====== GIVEN ENTRIES ======

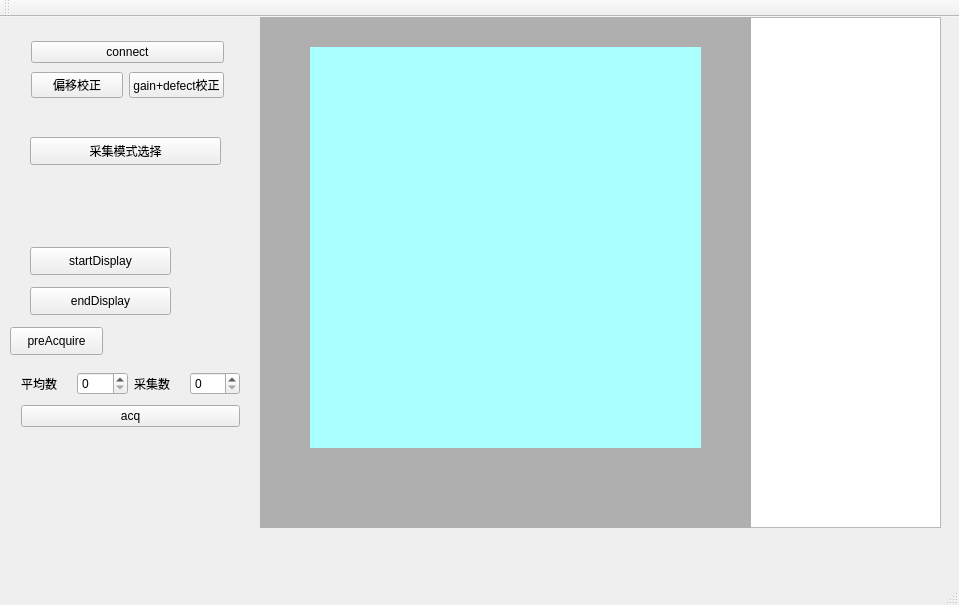
First picture: the form in IRay_Test/IrayWidget.ui, repository c00122611/Iray_detectorProj, before the edit.
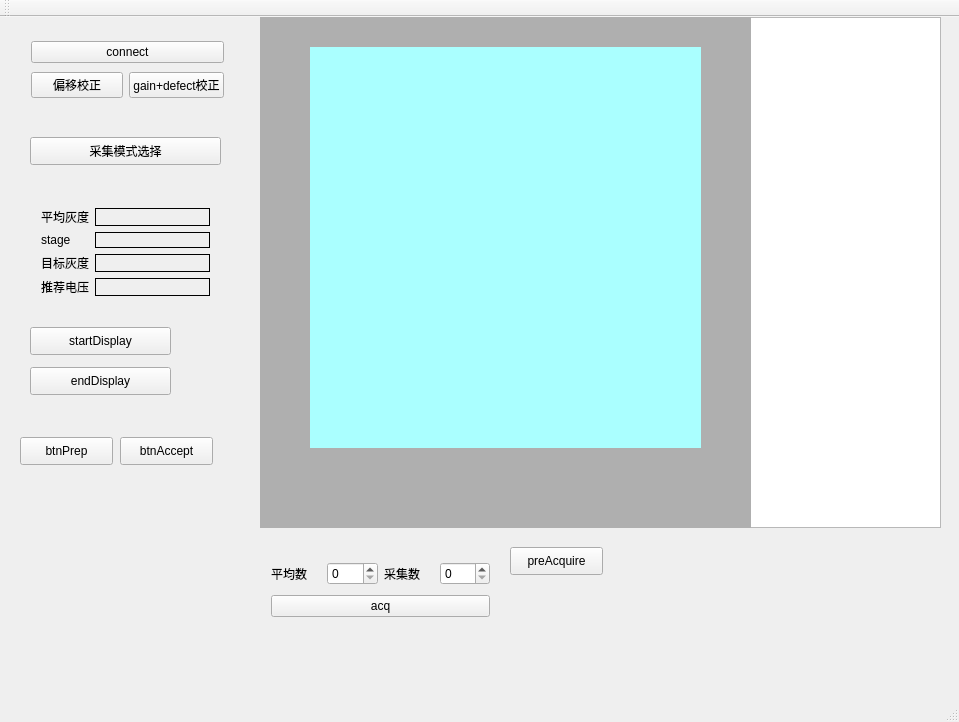
Second picture: the form after the edit.

Commit message: 添加状态显示、平均灰度，目标电压、目标灰度显示

What changed in the file:
```diff
--- a/IRay_Test/IrayWidget.ui
+++ b/IRay_Test/IrayWidget.ui
@@ -7,7 +7,7 @@
     <x>0</x>
     <y>0</y>
     <width>959</width>
-    <height>605</height>
+    <height>722</height>
    </rect>
   </property>
   <property name="windowTitle">
@@ -103,7 +103,7 @@
     <property name="geometry">
      <rect>
       <x>30</x>
-      <y>230</y>
+      <y>310</y>
       <width>141</width>
       <height>28</height>
      </rect>
@@ -116,7 +116,7 @@
     <property name="geometry">
      <rect>
       <x>30</x>
-      <y>270</y>
+      <y>350</y>
       <width>141</width>
       <height>28</height>
      </rect>
@@ -128,8 +128,8 @@
    <widget class="QWidget" name="widget_2" native="true">
     <property name="geometry">
      <rect>
-      <x>10</x>
-      <y>340</y>
+      <x>260</x>
+      <y>530</y>
       <width>241</width>
       <height>85</height>
      </rect>
@@ -167,8 +167,8 @@
    <widget class="QPushButton" name="preAcquireButton">
     <property name="geometry">
      <rect>
-      <x>10</x>
-      <y>310</y>
+      <x>510</x>
+      <y>530</y>
       <width>93</width>
       <height>28</height>
      </rect>
@@ -177,6 +177,115 @@
      <string>preAcquire</string>
     </property>
    </widget>
+   <widget class="QWidget" name="widget_3" native="true">
+    <property name="geometry">
+     <rect>
+      <x>30</x>
+      <y>180</y>
+      <width>191</width>
+      <height>117</height>
+     </rect>
+    </property>
+    <layout class="QFormLayout" name="formLayout">
+     <item row="0" column="0">
+      <widget class="QLabel" name="label_3">
+       <property name="text">
+        <string>平均灰度</string>
+       </property>
+      </widget>
+     </item>
+     <item row="0" column="1">
+      <widget class="QLabel" name="lblCurrentGray">
+       <property name="frameShape">
+        <enum>QFrame::Box</enum>
+       </property>
+       <property name="frameShadow">
+        <enum>QFrame::Plain</enum>
+       </property>
+       <property name="text">
+        <string/>
+       </property>
+      </widget>
+     </item>
+     <item row="1" column="0">
+      <widget class="QLabel" name="label_5">
+       <property name="text">
+        <string>stage</string>
+       </property>
+      </widget>
+     </item>
+     <item row="1" column="1">
+      <widget class="QLabel" name="lblStage">
+       <property name="frameShape">
+        <enum>QFrame::Box</enum>
+       </property>
+       <property name="text">
+        <string/>
+       </property>
+      </widget>
+     </item>
+     <item row="2" column="0">
+      <widget class="QLabel" name="label_6">
+       <property name="text">
+        <string>目标灰度</string>
+       </property>
+      </widget>
+     </item>
+     <item row="2" column="1">
+      <widget class="QLabel" name="lblExpectedValue">
+       <property name="frameShape">
+        <enum>QFrame::Box</enum>
+       </property>
+       <property name="text">
+        <string/>
+       </property>
+      </widget>
+     </item>
+     <item row="3" column="0">
+      <widget class="QLabel" name="label_7">
+       <property name="text">
+        <string>推荐电压</string>
+       </property>
+      </widget>
+     </item>
+     <item row="3" column="1">
+      <widget class="QLabel" name="lblSuggestedKV">
+       <property name="frameShape">
+        <enum>QFrame::Box</enum>
+       </property>
+       <property name="text">
+        <string/>
+       </property>
+      </widget>
+     </item>
+    </layout>
+   </widget>
+   <widget class="QPushButton" name="btnPrep">
+    <property name="geometry">
+     <rect>
+      <x>20</x>
+      <y>420</y>
+      <width>93</width>
+      <height>28</height>
+     </rect>
+    </property>
+    <property name="text">
+     <string>btnPrep</string>
+    </property>
+   </widget>
+   <widget class="QPushButton" name="btnAccept">
+    <property name="geometry">
+     <rect>
+      <x>120</x>
+      <y>420</y>
+      <width>93</width>
+      <height>28</height>
+     </rect>
+    </property>
+    <property name="text">
+     <string>btnAccept</string>
+    </property>
+   </widget>
   </widget>
   <widget class="QMenuBar" name="menuBar">
    <property name="geometry">
```
The commit also changes 8 other files.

======

Pictures aside, return all the entries above exactly.

First picture: the form in IRay_Test/IrayWidget.ui, repository c00122611/Iray_detectorProj, before the edit.
Second picture: the form after the edit.

Commit message: 添加状态显示、平均灰度，目标电压、目标灰度显示

What changed in the file:
```diff
--- a/IRay_Test/IrayWidget.ui
+++ b/IRay_Test/IrayWidget.ui
@@ -7,7 +7,7 @@
     <x>0</x>
     <y>0</y>
     <width>959</width>
-    <height>605</height>
+    <height>722</height>
    </rect>
   </property>
   <property name="windowTitle">
@@ -103,7 +103,7 @@
     <property name="geometry">
      <rect>
       <x>30</x>
-      <y>230</y>
+      <y>310</y>
       <width>141</width>
       <height>28</height>
      </rect>
@@ -116,7 +116,7 @@
     <property name="geometry">
      <rect>
       <x>30</x>
-      <y>270</y>
+      <y>350</y>
       <width>141</width>
       <height>28</height>
      </rect>
@@ -128,8 +128,8 @@
    <widget class="QWidget" name="widget_2" native="true">
     <property name="geometry">
      <rect>
-      <x>10</x>
-      <y>340</y>
+      <x>260</x>
+      <y>530</y>
       <width>241</width>
       <height>85</height>
      </rect>
@@ -167,8 +167,8 @@
    <widget class="QPushButton" name="preAcquireButton">
     <property name="geometry">
      <rect>
-      <x>10</x>
-      <y>310</y>
+      <x>510</x>
+      <y>530</y>
       <width>93</width>
       <height>28</height>
      </rect>
@@ -177,6 +177,115 @@
      <string>preAcquire</string>
     </property>
    </widget>
+   <widget class="QWidget" name="widget_3" native="true">
+    <property name="geometry">
+     <rect>
+      <x>30</x>
+      <y>180</y>
+      <width>191</width>
+      <height>117</height>
+     </rect>
+    </property>
+    <layout class="QFormLayout" name="formLayout">
+     <item row="0" column="0">
+      <widget class="QLabel" name="label_3">
+       <property name="text">
+        <string>平均灰度</string>
+       </property>
+      </widget>
+     </item>
+     <item row="0" column="1">
+      <widget class="QLabel" name="lblCurrentGray">
+       <property name="frameShape">
+        <enum>QFrame::Box</enum>
+       </property>
+       <property name="frameShadow">
+        <enum>QFrame::Plain</enum>
+       </property>
+       <property name="text">
+        <string/>
+       </property>
+      </widget>
+     </item>
+     <item row="1" column="0">
+      <widget class="QLabel" name="label_5">
+       <property name="text">
+        <string>stage</string>
+       </property>
+      </widget>
+     </item>
+     <item row="1" column="1">
+      <widget class="QLabel" name="lblStage">
+       <property name="frameShape">
+        <enum>QFrame::Box</enum>
+       </property>
+       <property name="text">
+        <string/>
+       </property>
+      </widget>
+     </item>
+     <item row="2" column="0">
+      <widget class="QLabel" name="label_6">
+       <property name="text">
+        <string>目标灰度</string>
+       </property>
+      </widget>
+     </item>
+     <item row="2" column="1">
+      <widget class="QLabel" name="lblExpectedValue">
+       <property name="frameShape">
+        <enum>QFrame::Box</enum>
+       </property>
+       <property name="text">
+        <string/>
+       </property>
+      </widget>
+     </item>
+     <item row="3" column="0">
+      <widget class="QLabel" name="label_7">
+       <property name="text">
+        <string>推荐电压</string>
+       </property>
+      </widget>
+     </item>
+     <item row="3" column="1">
+      <widget class="QLabel" name="lblSuggestedKV">
+       <property name="frameShape">
+        <enum>QFrame::Box</enum>
+       </property>
+       <property name="text">
+        <string/>
+       </property>
+      </widget>
+     </item>
+    </layout>
+   </widget>
+   <widget class="QPushButton" name="btnPrep">
+    <property name="geometry">
+     <rect>
+      <x>20</x>
+      <y>420</y>
+      <width>93</width>
+      <height>28</height>
+     </rect>
+    </property>
+    <property name="text">
+     <string>btnPrep</string>
+    </property>
+   </widget>
+   <widget class="QPushButton" name="btnAccept">
+    <property name="geometry">
+     <rect>
+      <x>120</x>
+      <y>420</y>
+      <width>93</width>
+      <height>28</height>
+     </rect>
+    </property>
+    <property name="text">
+     <string>btnAccept</string>
+    </property>
+   </widget>
   </widget>
   <widget class="QMenuBar" name="menuBar">
    <property name="geometry">
```
The commit also changes 8 other files.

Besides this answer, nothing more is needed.